WHAT THIS TASK INVOLVES
I need the records below restated word for word, without their pictures.

Front-end code change data
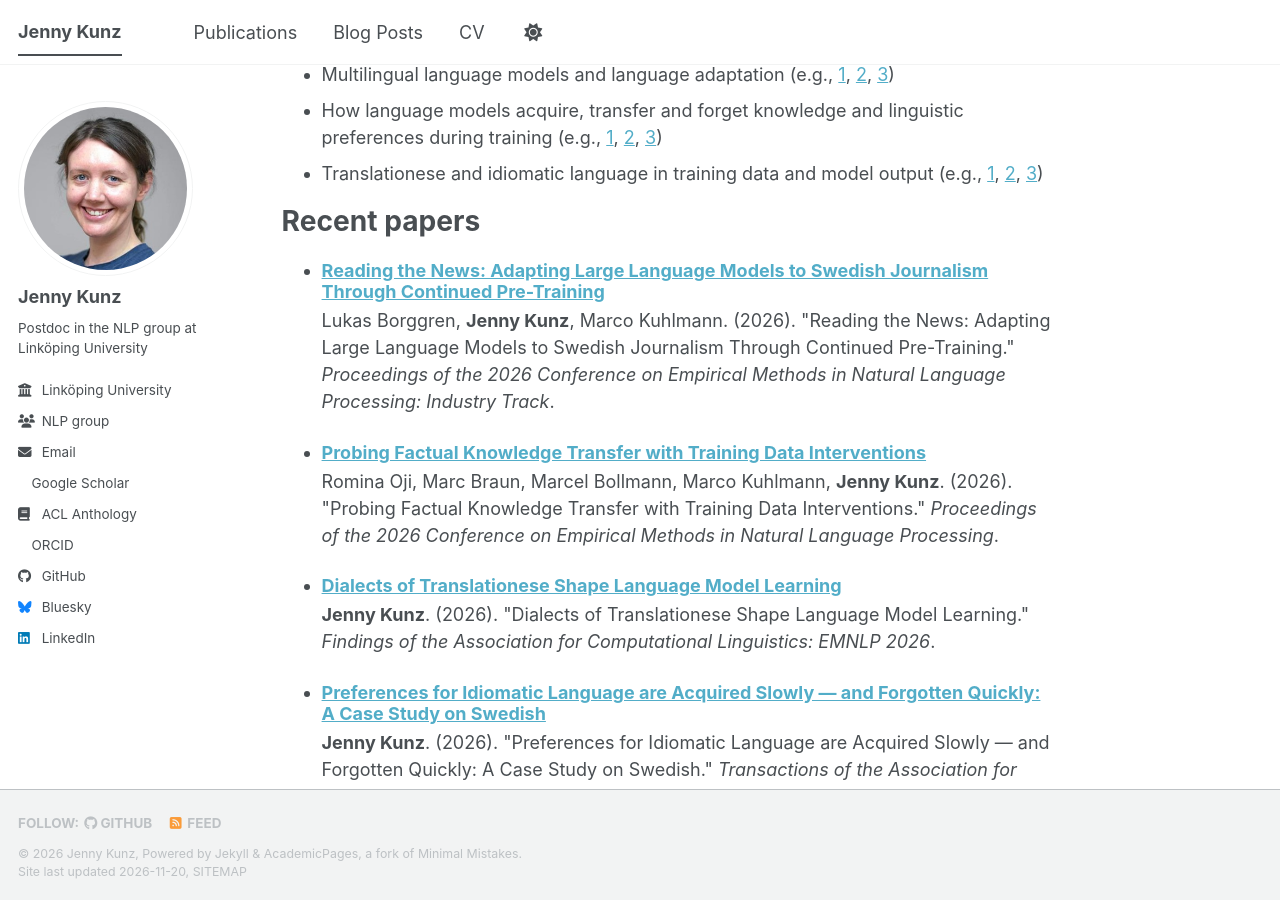
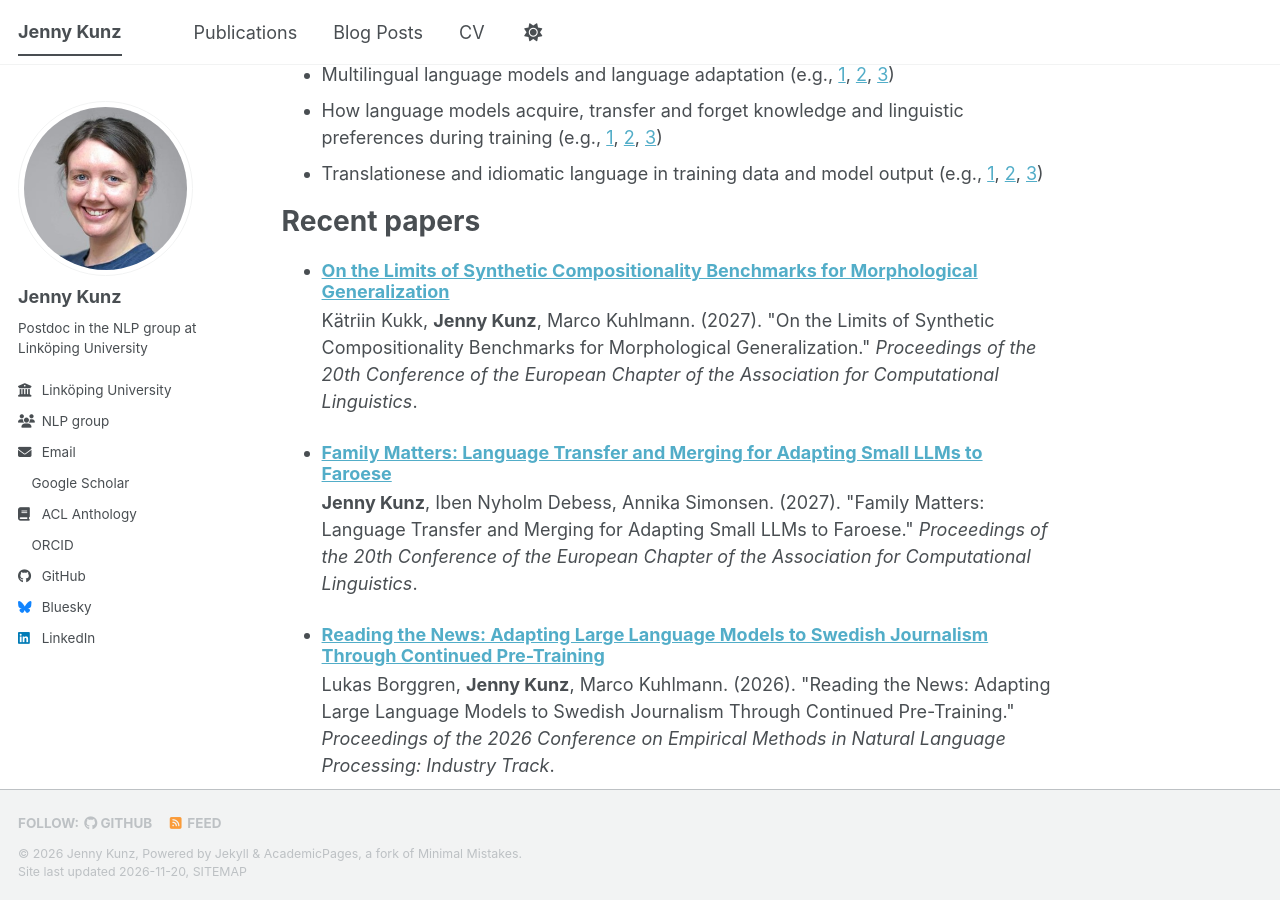
Before and after one commit to jekunz/jekunz.github.io, a Jekyll site: the page built from _pages/about.md, in a window 1280 px wide and 900 px high, scrolled down 395 px. Built offline with Jekyll 4.4.1, drawn with Linux system fonts in a browser that asks for light colours; a script bundle is joined from its source files by our own code; a style sheet for code colours, icons or effects is not loaded.

Commit message:
eacl papers

```diff
--- a/markdown_generator/pubsFromBib.py
+++ b/markdown_generator/pubsFromBib.py
@@ -30,6 +30,8 @@ MY_NAME = "Jenny Kunz"
 
 # Bib keys of papers to list under "Selected papers" on the front page
 SELECTED = {
+    "kukk-etal-2027-limits",
+    "kunz-etal-2027-family",
     "kunz-2026-preferences",
     "oji-etal-2026-probing",
     "kunz-2026-dialects",
```
Also changed, not shown: _publications/2027-03-01-Family-Matters-Language-Transfer-and-Merging-for-Adapting-Small-LLMs-to-Faroese.md (+1 -0 lines), _publications/2027-03-01-On-the-Limits-of-Synthetic-Compositionality-Benchmarks-for-Morphological-General.md (+1 -0 lines).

SOLUTION TO THE PROBLEM
Before and after one commit to jekunz/jekunz.github.io, a Jekyll site: the page built from _pages/about.md, in a window 1280 px wide and 900 px high, scrolled down 395 px. Built offline with Jekyll 4.4.1, drawn with Linux system fonts in a browser that asks for light colours; a script bundle is joined from its source files by our own code; a style sheet for code colours, icons or effects is not loaded.

Commit message:
eacl papers

```diff
--- a/markdown_generator/pubsFromBib.py
+++ b/markdown_generator/pubsFromBib.py
@@ -30,6 +30,8 @@ MY_NAME = "Jenny Kunz"
 
 # Bib keys of papers to list under "Selected papers" on the front page
 SELECTED = {
+    "kukk-etal-2027-limits",
+    "kunz-etal-2027-family",
     "kunz-2026-preferences",
     "oji-etal-2026-probing",
     "kunz-2026-dialects",
```
Also changed, not shown: _publications/2027-03-01-Family-Matters-Language-Transfer-and-Merging-for-Adapting-Small-LLMs-to-Faroese.md (+1 -0 lines), _publications/2027-03-01-On-the-Limits-of-Synthetic-Compositionality-Benchmarks-for-Morphological-General.md (+1 -0 lines).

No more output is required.